This Physician Charter, a set of "fundamental principles," values and professional responsibilities, which places the needs of society above those of the individual patient, will increase suffering and death and destroy the patient-physician relationship. Designed to promote the interests of third parties, it will worsen, not improve, the dilemma faced by today's physicians, who already are challenged by new technology, increasing complexity of health care, changing market forces in medicine, and problems with health care delivery.

The political agenda behind this Physician Charter is the same as that behind the "Tavistock principles," proposed several years ago in an earlier attempt to destroy medicine's ethical code.(7) Tavistock principle number (1) proposed a new welfare right (an entitlement) to health care and principle number (2) proposed a population-based ethics. The "Tavistock principles" were rejected by every organized medical group which considered them.8 The same fate awaits this Physician Charter despite the years of wasted effort that these prominent members of organized medicine have expended to develop it.

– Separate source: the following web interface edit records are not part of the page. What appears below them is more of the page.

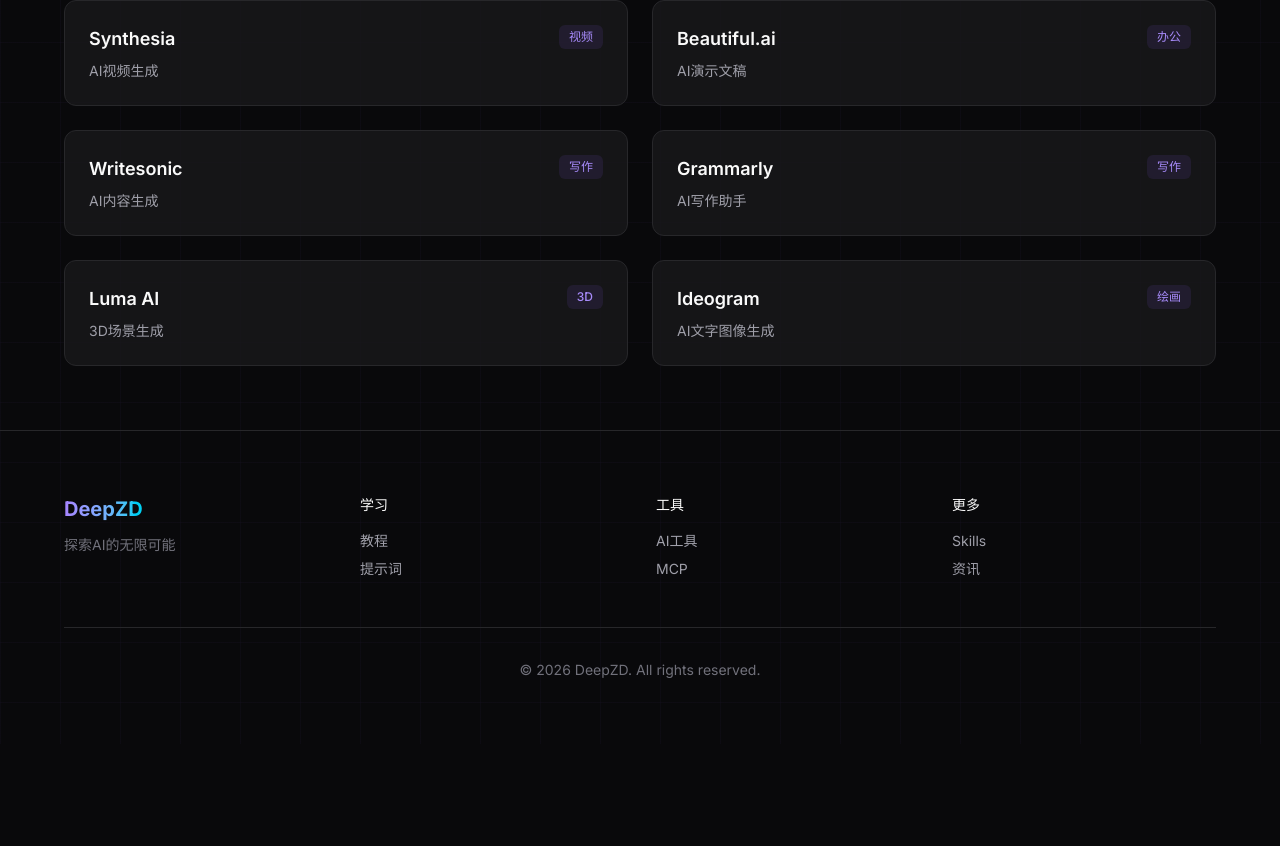
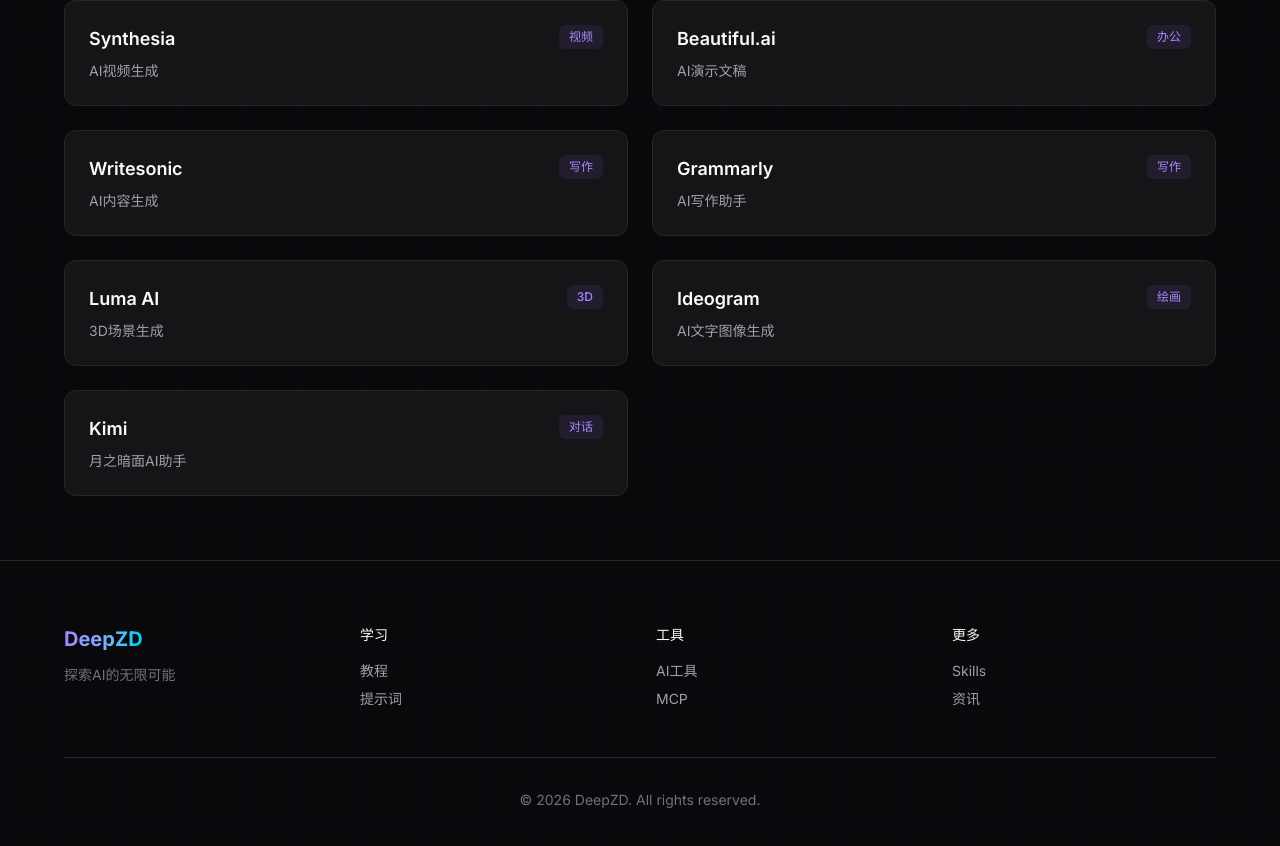
Before and after one commit to uncle-light/deepzd, a Next.js app: page /tools in a window 1280 px wide. Shown: the part 2178-3024 px from the top of the page. Before the commit the page ends 2922 px from the top, so only its background shows below. Built offline with nearby package versions, Linux system fonts and the light colour scheme.

Commit message:
feat: 添加Kimi工具

```diff
--- a/src/app/data/tools.ts
+++ b/src/app/data/tools.ts
@@ -254,4 +254,11 @@
     category: "绘画",
     url: "https://ideogram.ai"
   },
+  {
+    slug: "kimi",
+    name: "Kimi",
+    desc: "月之暗面AI助手",
+    category: "对话",
+    url: "https://kimi.moonshot.cn"
+  },
 ];
```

References

1. Medical Professionalism Project. "Medical Professionalism in the New Millennium: A Physician Charter." Ann Int Med 2002;136:243-46.
2. Vazsonyi B. America's 30-years War: Who is Winning? Washington, D.C., Regnery Publishing, 1998, p. 79.
3. Ibid., p. 209.
4. Rothbard MN. Egalitarianism as a Revolt Against Nature and Other Essays. Auburn, Al., Ludwig von Mises Institute, 1974, pp. 18-20.
5. Vazsonyi, op. cit., pp. 37-39.
6. Smith WJ. Culture of Death: The Assault on Medical Ethics in America. San Francisco, Encounter Books, 2000, p. 111.
7. Berwick D, Hiatt K, Janeway P, Smith R. An Ethical Code for Everybody in Health Care (Editorial). British Medical Journal 1997;315:1633-34.
8. Arnett JC Jr. The 'Tavistock Principles' of Medical Ethics (Editorial). Medical Sentinel 2001;6(2):63-65.

Dr. Jerome C. Arnett, Jr., is a member of the Editorial Board of the Medical Sentinel, a medical ethicist, and a practicing pulmonologist in Elkins, West Virginia.

Originally published in the Medical Sentinel 2002;7(2):56-57. Copyright©2002 Association of American Physicians and Surgeons (AAPS).